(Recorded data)
----------
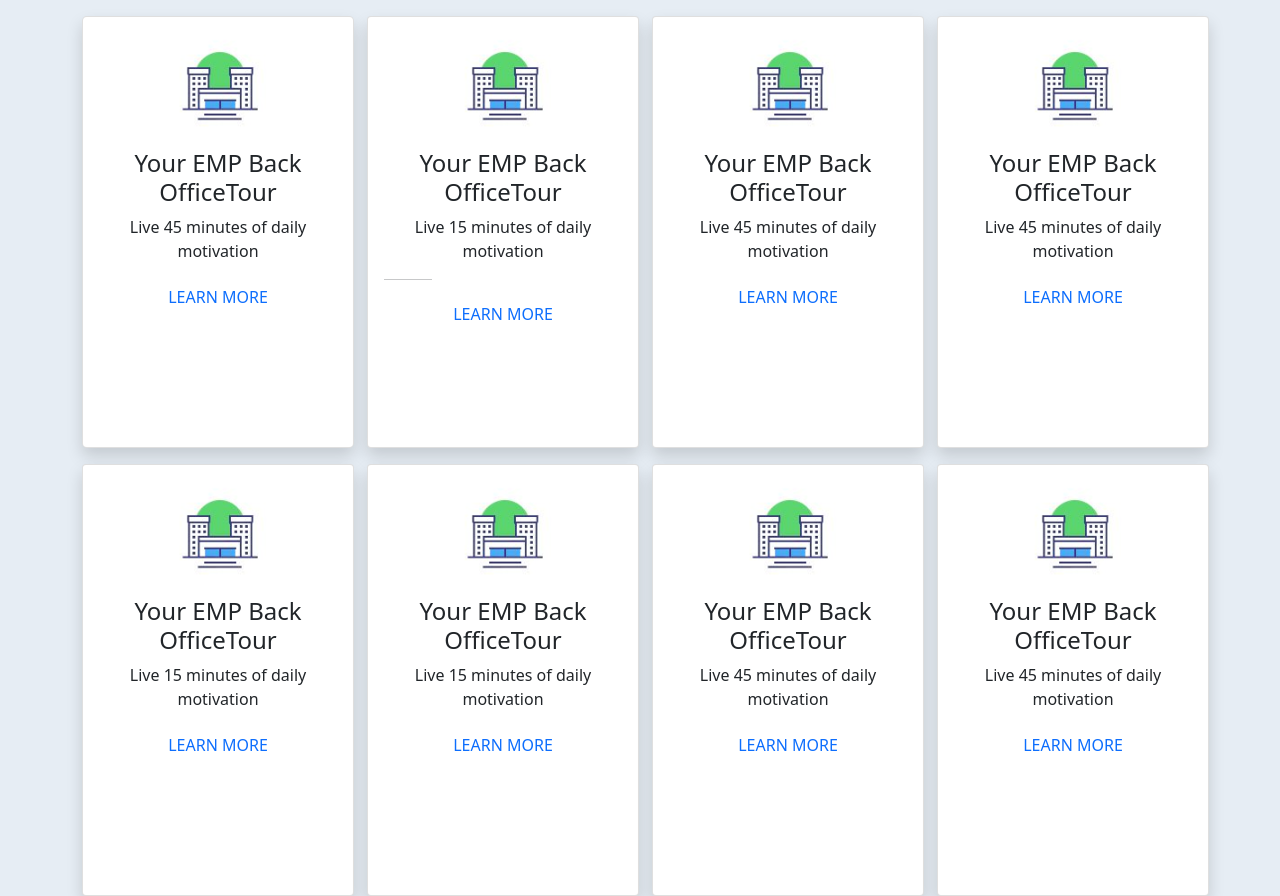
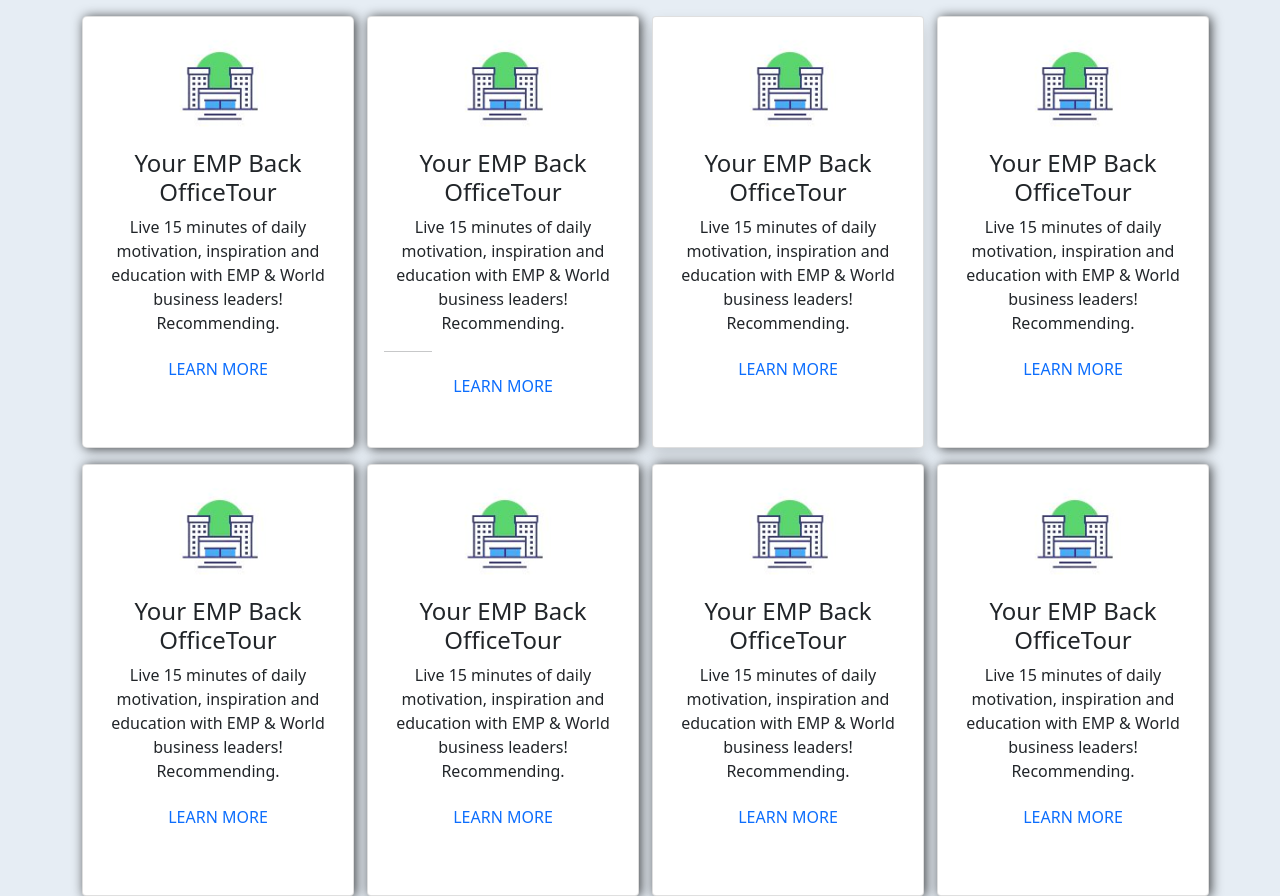
Before and after one commit to becodeorg/yu-4-css-frameworks-Gladyshaelters, a plain HTML site: page index.html in a window 1280 px wide. Drawn offline with nearby package versions, Linux system fonts and the light colour scheme.

Commit message:
added text

```diff
--- a/index.css
+++ b/index.css
@@ -0,0 +1,13 @@
+.card:hover {
+  box-shadow: rgba(0, 0, 0, 0.25) 0px 54px 55px,
+    rgba(0, 0, 0, 0.12) 0px -12px 30px, rgba(0, 0, 0, 0.12) 0px 4px 6px,
+    rgba(0, 0, 0, 0.17) 0px 12px 13px, rgba(0, 0, 0, 0.09) 0px -3px 5px;
+  transition: all 0.55s ease-in-out;
+}
+.card {
+  -webkit-box-shadow: 2px 1px 12px 0px rgba(0, 0, 0, 0.73);
+  box-shadow: 2px 1px 12px 0px rgba(0, 0, 0, 0.73);
+}
+.card:hover hr {
+  visibility: hidden;
+}
--- a/index.html
+++ b/index.html
@@ -19,7 +19,7 @@
       <div class="row">
         <div class="col-lg-3 col-md-5 mt-3">
           <div
-            class="card bg-white rounded-3 shadow"
+            class="card bg-white rounded-3"
             style="width: 17rem; height: 27rem"
           >
             <div class="card-body">
@@ -29,7 +29,11 @@
                 alt="pictogram of office"
               />
               <h4 class="card-title">Your EMP Back OfficeTour</h4>
-              <p class="card-text">Live 45 minutes of daily motivation</p>
+              <p class="card-text">
+                Live 15 minutes of daily motivation,
+                 inspiration and education with EMP & World business leaders!
+                 Recommending.
+              </p>
               <a
                 href="#"
                 style="border: 0"
@@ -45,7 +49,7 @@
 
         <div class="col-lg-3 col-md-5 mt-3">
           <div
-            class="card bg-white rounded shadow"
+            class="card bg-white rounded"
             style="width: 17rem; height: 27rem"
           >
             <div class="card-body">
@@ -55,7 +59,12 @@
                 alt="pictogram of office"
               />
               <h4 class="card-title">Your EMP Back OfficeTour</h4>
-              <p class="card-text">Live 15 minutes of daily motivation</p>
+              <p class="card-text">
+                Live 15 minutes of daily motivation,
+                inspiration and education
+                with EMP & World business leaders!
+                Recommending.
+              </p>
               <hr class="align-self-center" style="width: 20%" />
               <a
                 href="#"
@@ -82,7 +91,12 @@
                 alt="pictogram of office"
               />
               <h4 class="card-title">Your EMP Back OfficeTour</h4>
-              <p class="card-text">Live 45 minutes of daily motivation</p>
+              <p class="card-text">
+                Live 15 minutes of daily motivation,
+                inspiration and education
+                with EMP & World business leaders!
+                Recommending.
+              </p>
               <a
                 href="#"
                 style="border: 0"
@@ -98,7 +112,7 @@
 
         <div class="col-lg-3 col-md-5 mt-3">
           <div
-            class="card bg-white rounded shadow"
+            class="card bg-white rounded"
             style="width: 17rem; height: 27rem"
           >
             <div class="card-body">
@@ -108,7 +122,12 @@
                 alt="pictogram of office"
               />
               <h4 class="card-title">Your EMP Back OfficeTour</h4>
-              <p class="card-text">Live 45 minutes of daily motivation</p>
+              <p class="card-text">
+                Live 15 minutes of daily motivation,
+                inspiration and education
+                with EMP & World business leaders!
+                Recommending.
+              </p>
               <a
                 href="#"
                 style="border: 0"
@@ -125,7 +144,7 @@
         <div class="row justify-content-center text-center10"></div>
         <div class="col-lg-3 col-md-5 mt-3">
           <div
-            class="card bg-white rounded shadow"
+            class="card bg-white rounded"
             style="width: 17rem; height: 27rem"
           >
             <div class="card-body">
@@ -135,7 +154,12 @@
                 alt="pictogram of office"
               />
               <h4 class="card-title">Your EMP Back OfficeTour</h4>
-              <p class="card-text">Live 15 minutes of daily motivation</p>
+              <p class="card-text">
+                Live 15 minutes of daily motivation,
+                inspiration and education
+                with EMP & World business leaders!
+                Recommending.
+              </p>
               <a
                 href="#"
                 style="border: 0"
@@ -151,7 +175,7 @@
 
         <div class="col-lg-3 col-md-5 mt-3">
           <div
-            class="card bg-white rounded shadow"
+            class="card bg-white rounded"
             style="width: 17rem; height: 27rem"
           >
             <div class="card-body">
@@ -161,7 +185,12 @@
                 alt="pictogram of office"
               />
               <h4 class="card-title">Your EMP Back OfficeTour</h4>
-              <p class="card-text">Live 15 minutes of daily motivation</p>
+              <p class="card-text">
+                Live 15 minutes of daily motivation,
+                inspiration and education
+                with EMP & World business leaders!
+                Recommending.
+              </p>
               <a
                 href="#"
                 style="border: 0"
@@ -177,7 +206,7 @@
 
         <div class="col-lg-3 col-md-5 mt-3">
           <div
-            class="card bg-white rounded shadow"
+            class="card bg-white rounded"
             style="width: 17rem; height: 27rem"
           >
             <div class="card-body">
@@ -187,7 +216,12 @@
                 alt="pictogram of office"
               />
               <h4 class="card-title">Your EMP Back OfficeTour</h4>
-              <p class="card-text">Live 45 minutes of daily motivation</p>
+              <p class="card-text">
+                Live 15 minutes of daily motivation,
+                inspiration and education
+                with EMP & World business leaders!
+                Recommending.
+              </p>
               <a
                 href="#"
                 style="border: 0"
@@ -203,7 +237,7 @@
 
         <div class="col-lg-3 col-md-5 mt-3">
           <div
-            class="card bg-white rounded shadow"
+            class="card bg-white rounded"
             style="width: 17rem; height: 27rem"
           >
             <div class="card-body">
@@ -213,7 +247,12 @@
                 alt="pictogram of office"
               />
               <h4 class="card-title">Your EMP Back OfficeTour</h4>
-              <p class="card-text">Live 45 minutes of daily motivation</p>
+              <p class="card-text">
+                Live 15 minutes of daily motivation,
+                inspiration and education
+                with EMP & World business leaders!
+                Recommending.
+              </p>
               <a
                 href="#"
                 style="border: 0"
```
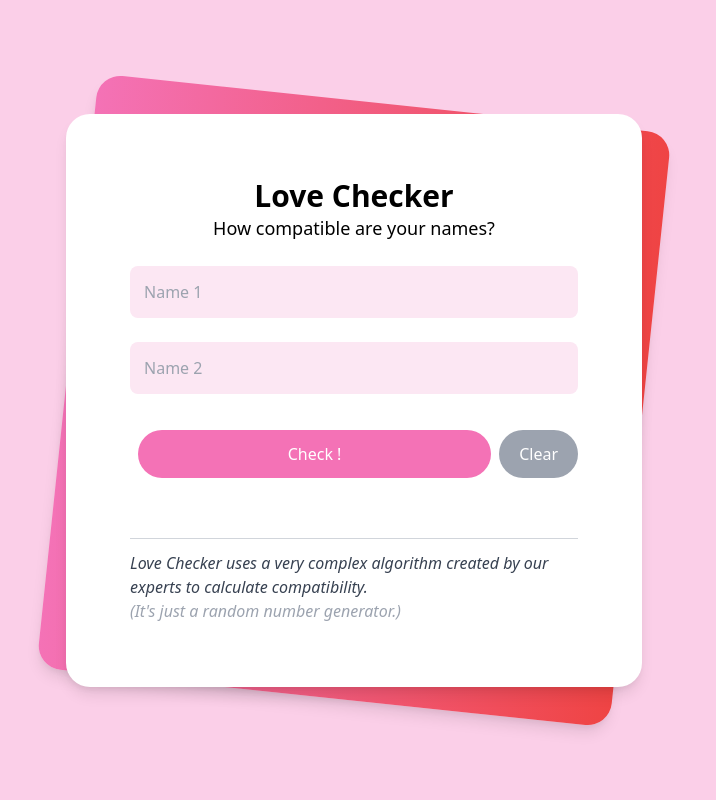
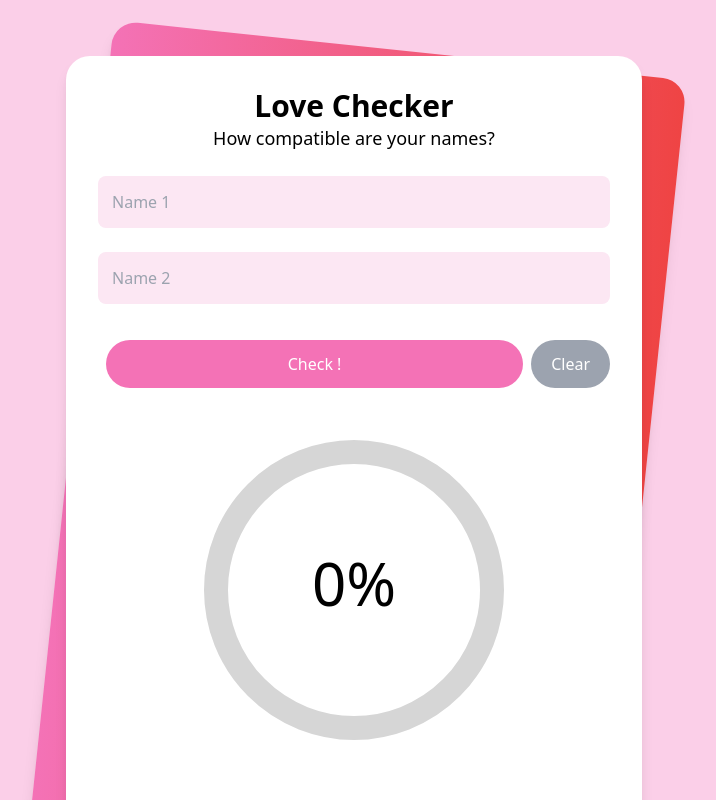
Before and after one commit to KorabFusian/love-checker, a React (Create React App) app: page / in a window 1280 px wide. Shown: the top 800 px of the page, without its empty margins (286-1002 px from the left). Built offline with nearby package versions, Linux system fonts and the light colour scheme.

Commit message:
we done here

```diff
--- a/src/components/Calculator.jsx
+++ b/src/components/Calculator.jsx
@@ -1,18 +1,17 @@
 import Circle from './Circle'
+import LoveText from './LoveText'
 
 const seedrandom = require('seedrandom')
 const Calculator = ({ seed, name1, name2 }) => {
   const number = new seedrandom(seed)
-  const value = Math.round(number() * 100)
+  const value = seed === '' ? 0 : Math.round(number() * 100)
 
-  if (seed === '' || name1 === '' || name2 === '') return <></>
-  else
-    return (
-      <div id="results" className="flex flex-col justify-center items-center ">
-        <Circle value={value} />
-        {name1} and {name2} are {value}% compatible !
-      </div>
-    )
+  return (
+    <div id="results" className="flex flex-col justify-center items-center ">
+      <Circle value={value} />
+      <LoveText name1={name1} name2={name2} value={value} />
+    </div>
+  )
 }
 
 export default Calculator
--- a/src/components/Circle.jsx
+++ b/src/components/Circle.jsx
@@ -3,8 +3,8 @@ import 'react-circular-progressbar/dist/styles.css'
 
 const Circle = ({ value }) => {
   const getColor = () => {
-    if (value < 33) return 'black'
-    else if (value > 66) return 'rgba(244, 114, 182)'
+    if (value < 34) return 'black'
+    else if (value > 67) return 'rgba(244, 114, 182)'
     else return 'rgba(251, 191, 36)'
   }
 
--- /dev/null
+++ b/src/components/LoveText.jsx
@@ -0,0 +1,25 @@
+const LoveText = ({ name1, name2, value }) => {
+  if (name1 === '' || name2 === '')
+    return <p className="invisible">stuff here</p>
+  else if (value < 34)
+    return (
+      <p>
+        Yikes, <b>{name1}</b> and <b>{name2}</b> are only <b>{value}%</b>{' '}
+        compatible...
+      </p>
+    )
+  else if (value < 67)
+    return (
+      <p>
+        <b>{name1}</b> and <b>{name2}</b> are <b>{value}%</b> compatible !
+      </p>
+    )
+  else
+    return (
+      <p>
+        Wow, <b>{name1}</b> and <b>{name2}</b> are <b>{value}%</b> compatible !
+      </p>
+    )
+}
+
+export default LoveText
--- a/src/components/Names.jsx
+++ b/src/components/Names.jsx
@@ -27,9 +27,9 @@ const Names = () => {
   }
 
   return (
-    <div className="relative py-3 sm:max-w-xl sm:mx-auto">
+    <div className="relative py-2 sm:max-w-xl sm:mx-auto">
       <div className="absolute inset-0 bg-gradient-to-r from-pink-400 to-red-500 shadow-lg transform skew-y-6 sm:skew-y-0 sm:rotate-6 sm:rounded-3xl" />
-      <div className="relative px-4 py-8 bg-white shadow-lg sm:rounded-3xl sm:p-16 flex flex-col">
+      <div className="relative px-4 py-8 bg-white shadow-lg sm:rounded-3xl sm:p-8 flex flex-col">
         <Header />
         <input
           value={name1}
```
----------
Required action →
Return each line from the data where the string "LoveText" can be found.

Solution to the exercise →
+import LoveText from './LoveText'
+      <LoveText name1={name1} name2={name2} value={value} />
+++ b/src/components/LoveText.jsx
+const LoveText = ({ name1, name2, value }) => {
+export default LoveText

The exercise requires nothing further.